Qfly is one of the leading pests plaguing the Australian horticulture industry. Each year it is estimated to cost the industry more than $300 million in lost markets and damaged produce.
The SIT facility has been established by the South Australian Government and is backed by Hort Innovation.
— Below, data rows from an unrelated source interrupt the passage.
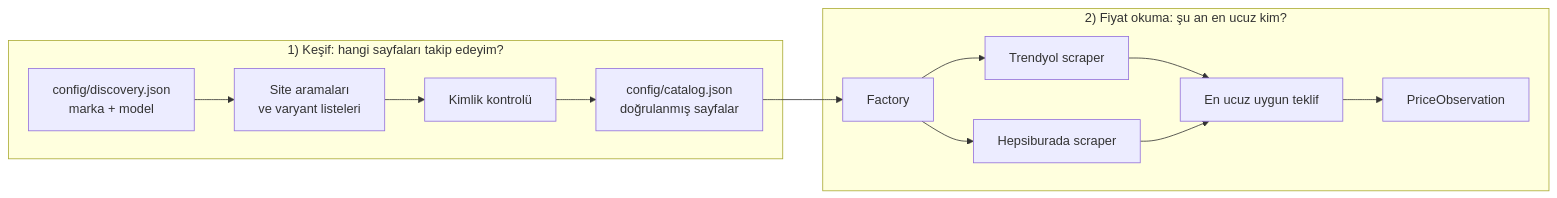
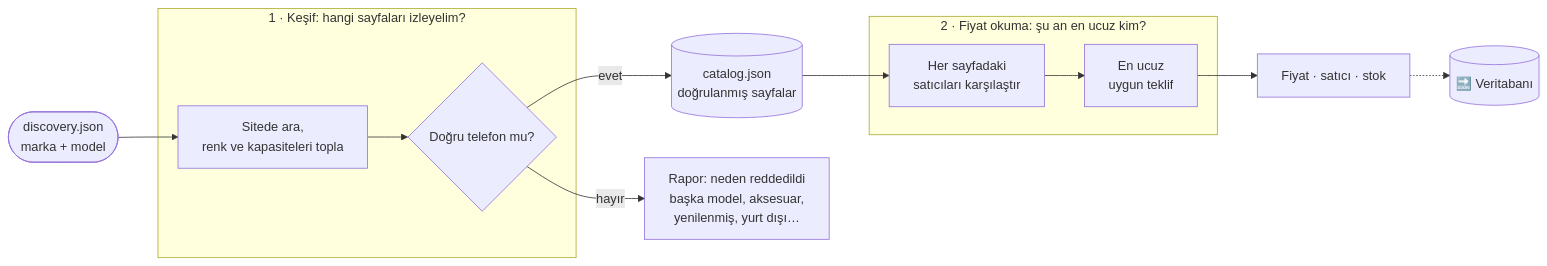
The second of 4 diagrams in README.md (Emir-Ars/Urun-indirim-takip), drawn with Mermaid before and after one commit. The commit also changed other lines of this file and 18 other files, not shown here.

````diff
--- a/README.md
+++ b/README.md
@@ -49,16 +35,15 @@
 ```mermaid
 flowchart LR
-    subgraph Kesif["1) Keşif: hangi sayfaları takip edeyim?"]
-        M[config/discovery.json<br/>marka + model] --> A[Site aramaları<br/>ve varyant listeleri]
-        A --> K[Kimlik kontrolü]
-        K --> C[config/catalog.json<br/>doğrulanmış sayfalar]
+    U(["discovery.json<br/>marka + model"]) --> K
+    subgraph S1["1 · Keşif: hangi sayfaları izleyelim?"]
+        K["Sitede ara,<br/>renk ve kapasiteleri topla"] --> V{"Doğru telefon mu?"}
     end
-    subgraph Fiyat["2) Fiyat okuma: şu an en ucuz kim?"]
-        C --> F[Factory]
-        F --> T[Trendyol scraper]
-        F --> H[Hepsiburada scraper]
-        T --> S[En ucuz uygun teklif]
-        H --> S
-        S --> P[PriceObservation]
+    V -- evet --> C[("catalog.json<br/>doğrulanmış sayfalar")]
+    V -- "hayır" --> R["Rapor: neden reddedildi<br/>başka model, aksesuar,<br/>yenilenmiş, yurt dışı…"]
+    C --> P
+    subgraph S2["2 · Fiyat okuma: şu an en ucuz kim?"]
+        P["Her sayfadaki<br/>satıcıları karşılaştır"] --> E["En ucuz<br/>uygun teklif"]
     end
+    E --> O["Fiyat · satıcı · stok"]
+    O -.-> DB[("🔜 Veritabanı")]
 ```
````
It’s just one part of the fruit-fly-focussed SITplus initiative – the $45 million, collaborative R&D program involving some of Australia and New Zealand’s leading research institutions, government agencies and industry partners.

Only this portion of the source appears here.